Whenever a line in the entries includes the word "divergence", copy that line out.
□ □ □
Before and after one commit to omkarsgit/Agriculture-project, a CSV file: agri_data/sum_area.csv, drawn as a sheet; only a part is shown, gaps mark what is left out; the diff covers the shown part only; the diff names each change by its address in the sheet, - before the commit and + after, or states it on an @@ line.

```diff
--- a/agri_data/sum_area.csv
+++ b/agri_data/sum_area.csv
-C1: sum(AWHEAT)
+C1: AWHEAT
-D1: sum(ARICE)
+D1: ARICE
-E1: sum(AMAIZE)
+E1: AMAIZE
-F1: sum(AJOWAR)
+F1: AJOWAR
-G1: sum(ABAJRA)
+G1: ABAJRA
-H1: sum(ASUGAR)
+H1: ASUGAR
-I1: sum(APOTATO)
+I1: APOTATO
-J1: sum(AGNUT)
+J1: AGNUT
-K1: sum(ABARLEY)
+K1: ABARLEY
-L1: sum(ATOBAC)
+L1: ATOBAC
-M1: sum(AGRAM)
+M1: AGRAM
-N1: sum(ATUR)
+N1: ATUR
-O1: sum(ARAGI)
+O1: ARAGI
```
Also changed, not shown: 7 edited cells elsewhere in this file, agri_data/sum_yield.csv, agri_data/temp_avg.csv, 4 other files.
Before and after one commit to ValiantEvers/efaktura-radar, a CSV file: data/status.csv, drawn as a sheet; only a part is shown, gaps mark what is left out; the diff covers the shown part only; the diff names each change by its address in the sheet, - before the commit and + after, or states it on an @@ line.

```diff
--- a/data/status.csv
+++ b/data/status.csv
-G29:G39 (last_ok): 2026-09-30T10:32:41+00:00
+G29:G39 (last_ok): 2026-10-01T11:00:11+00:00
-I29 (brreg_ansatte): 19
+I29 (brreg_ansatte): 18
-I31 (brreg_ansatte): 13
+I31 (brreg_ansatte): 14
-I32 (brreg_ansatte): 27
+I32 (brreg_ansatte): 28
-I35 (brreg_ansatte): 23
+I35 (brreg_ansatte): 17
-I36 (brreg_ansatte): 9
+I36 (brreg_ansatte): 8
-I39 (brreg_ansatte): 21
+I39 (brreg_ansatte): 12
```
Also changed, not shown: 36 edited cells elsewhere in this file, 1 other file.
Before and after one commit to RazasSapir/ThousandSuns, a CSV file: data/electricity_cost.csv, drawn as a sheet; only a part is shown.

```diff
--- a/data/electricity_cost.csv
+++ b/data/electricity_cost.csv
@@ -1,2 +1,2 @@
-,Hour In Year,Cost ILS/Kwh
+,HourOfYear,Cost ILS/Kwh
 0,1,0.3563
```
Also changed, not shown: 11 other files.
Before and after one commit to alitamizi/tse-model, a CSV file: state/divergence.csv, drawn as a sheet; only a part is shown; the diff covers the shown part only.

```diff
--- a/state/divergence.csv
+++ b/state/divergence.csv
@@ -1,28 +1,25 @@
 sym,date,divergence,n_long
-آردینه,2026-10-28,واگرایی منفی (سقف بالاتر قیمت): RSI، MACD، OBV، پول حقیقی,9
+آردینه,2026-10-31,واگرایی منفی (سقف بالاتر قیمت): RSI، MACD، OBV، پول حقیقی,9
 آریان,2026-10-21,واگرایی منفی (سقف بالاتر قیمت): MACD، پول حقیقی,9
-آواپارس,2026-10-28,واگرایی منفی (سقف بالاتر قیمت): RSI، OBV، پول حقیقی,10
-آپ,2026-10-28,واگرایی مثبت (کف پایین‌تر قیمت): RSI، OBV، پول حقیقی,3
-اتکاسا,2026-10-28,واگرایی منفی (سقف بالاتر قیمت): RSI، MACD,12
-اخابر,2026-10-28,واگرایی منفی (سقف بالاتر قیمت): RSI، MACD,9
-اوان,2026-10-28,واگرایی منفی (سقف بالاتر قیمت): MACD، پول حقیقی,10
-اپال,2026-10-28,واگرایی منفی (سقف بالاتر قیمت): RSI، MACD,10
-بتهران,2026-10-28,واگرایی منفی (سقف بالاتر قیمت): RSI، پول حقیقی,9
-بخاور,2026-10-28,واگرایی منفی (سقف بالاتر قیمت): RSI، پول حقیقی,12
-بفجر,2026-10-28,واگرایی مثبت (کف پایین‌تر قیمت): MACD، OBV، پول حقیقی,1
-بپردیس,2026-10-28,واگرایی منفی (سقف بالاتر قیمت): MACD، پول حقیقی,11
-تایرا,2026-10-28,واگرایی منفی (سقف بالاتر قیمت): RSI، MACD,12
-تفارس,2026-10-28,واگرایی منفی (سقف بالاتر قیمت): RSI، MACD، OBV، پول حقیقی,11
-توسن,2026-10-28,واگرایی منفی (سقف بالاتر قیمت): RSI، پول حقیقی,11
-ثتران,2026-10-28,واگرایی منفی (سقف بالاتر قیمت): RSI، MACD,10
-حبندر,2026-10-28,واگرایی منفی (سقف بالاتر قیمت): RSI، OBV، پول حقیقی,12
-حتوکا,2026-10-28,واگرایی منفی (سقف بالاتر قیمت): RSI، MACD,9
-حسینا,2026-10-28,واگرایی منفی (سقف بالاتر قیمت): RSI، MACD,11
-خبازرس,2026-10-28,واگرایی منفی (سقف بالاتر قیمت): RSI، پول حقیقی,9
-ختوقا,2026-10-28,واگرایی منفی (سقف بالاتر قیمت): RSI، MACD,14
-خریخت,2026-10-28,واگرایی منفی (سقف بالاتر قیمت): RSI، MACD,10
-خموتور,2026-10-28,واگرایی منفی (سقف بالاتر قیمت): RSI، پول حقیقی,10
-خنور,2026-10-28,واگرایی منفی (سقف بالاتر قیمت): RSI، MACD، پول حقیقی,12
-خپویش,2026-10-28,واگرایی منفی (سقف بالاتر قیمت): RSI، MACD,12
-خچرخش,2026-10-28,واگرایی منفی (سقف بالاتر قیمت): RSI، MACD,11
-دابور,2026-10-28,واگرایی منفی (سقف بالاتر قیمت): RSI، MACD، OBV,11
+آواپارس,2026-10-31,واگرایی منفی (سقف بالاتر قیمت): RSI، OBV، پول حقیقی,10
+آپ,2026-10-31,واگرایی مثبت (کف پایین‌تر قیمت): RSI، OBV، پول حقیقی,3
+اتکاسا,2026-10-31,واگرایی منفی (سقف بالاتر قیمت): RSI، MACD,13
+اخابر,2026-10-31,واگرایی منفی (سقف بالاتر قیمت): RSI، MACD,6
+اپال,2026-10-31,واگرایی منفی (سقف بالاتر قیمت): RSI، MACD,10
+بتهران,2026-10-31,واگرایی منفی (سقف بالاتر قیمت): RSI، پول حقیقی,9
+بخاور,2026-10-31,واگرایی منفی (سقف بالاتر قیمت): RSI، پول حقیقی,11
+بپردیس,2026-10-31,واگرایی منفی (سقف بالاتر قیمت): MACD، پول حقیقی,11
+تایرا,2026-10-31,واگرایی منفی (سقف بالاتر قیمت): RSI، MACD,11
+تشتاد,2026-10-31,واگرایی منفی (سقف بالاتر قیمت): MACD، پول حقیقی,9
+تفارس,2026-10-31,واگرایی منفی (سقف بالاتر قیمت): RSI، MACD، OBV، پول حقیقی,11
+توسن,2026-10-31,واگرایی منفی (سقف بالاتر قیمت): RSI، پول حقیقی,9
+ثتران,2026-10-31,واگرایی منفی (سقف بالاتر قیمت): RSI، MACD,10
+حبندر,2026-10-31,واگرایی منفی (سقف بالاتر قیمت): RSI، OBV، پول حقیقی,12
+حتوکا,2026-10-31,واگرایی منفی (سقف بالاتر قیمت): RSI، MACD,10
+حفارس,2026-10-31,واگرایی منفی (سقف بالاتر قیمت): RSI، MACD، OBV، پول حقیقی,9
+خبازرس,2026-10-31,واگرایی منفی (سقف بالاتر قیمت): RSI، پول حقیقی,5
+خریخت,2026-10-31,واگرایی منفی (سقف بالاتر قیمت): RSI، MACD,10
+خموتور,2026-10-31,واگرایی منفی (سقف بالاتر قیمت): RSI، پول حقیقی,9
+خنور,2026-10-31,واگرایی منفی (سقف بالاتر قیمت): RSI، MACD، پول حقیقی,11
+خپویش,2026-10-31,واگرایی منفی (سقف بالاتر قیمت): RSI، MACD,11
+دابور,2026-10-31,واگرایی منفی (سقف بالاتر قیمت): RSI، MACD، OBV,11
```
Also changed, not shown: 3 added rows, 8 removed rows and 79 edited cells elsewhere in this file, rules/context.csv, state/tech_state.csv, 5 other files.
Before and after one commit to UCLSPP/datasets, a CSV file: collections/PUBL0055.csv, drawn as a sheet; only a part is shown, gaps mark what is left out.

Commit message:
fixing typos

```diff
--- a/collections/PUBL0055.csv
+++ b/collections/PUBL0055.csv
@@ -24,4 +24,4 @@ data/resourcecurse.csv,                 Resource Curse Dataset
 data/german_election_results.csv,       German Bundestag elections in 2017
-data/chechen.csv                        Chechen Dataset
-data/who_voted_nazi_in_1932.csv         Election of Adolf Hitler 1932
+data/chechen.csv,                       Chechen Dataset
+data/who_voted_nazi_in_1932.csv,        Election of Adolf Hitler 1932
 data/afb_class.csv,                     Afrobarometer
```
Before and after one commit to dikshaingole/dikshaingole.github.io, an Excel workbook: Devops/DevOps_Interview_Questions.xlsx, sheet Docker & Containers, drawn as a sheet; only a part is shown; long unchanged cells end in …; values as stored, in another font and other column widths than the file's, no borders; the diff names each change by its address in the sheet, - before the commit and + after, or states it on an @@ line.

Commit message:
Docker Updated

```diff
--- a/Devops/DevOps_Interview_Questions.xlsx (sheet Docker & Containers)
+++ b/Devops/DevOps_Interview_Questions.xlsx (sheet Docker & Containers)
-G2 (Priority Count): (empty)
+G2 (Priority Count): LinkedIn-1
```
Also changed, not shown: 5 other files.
□ □ □
-- FINISHED EXERCISE --
Before and after one commit to alitamizi/tse-model, a CSV file: state/divergence.csv, drawn as a sheet; only a part is shown; the diff covers the shown part only.
--- a/state/divergence.csv
+++ b/state/divergence.csv
 sym,date,divergence,n_long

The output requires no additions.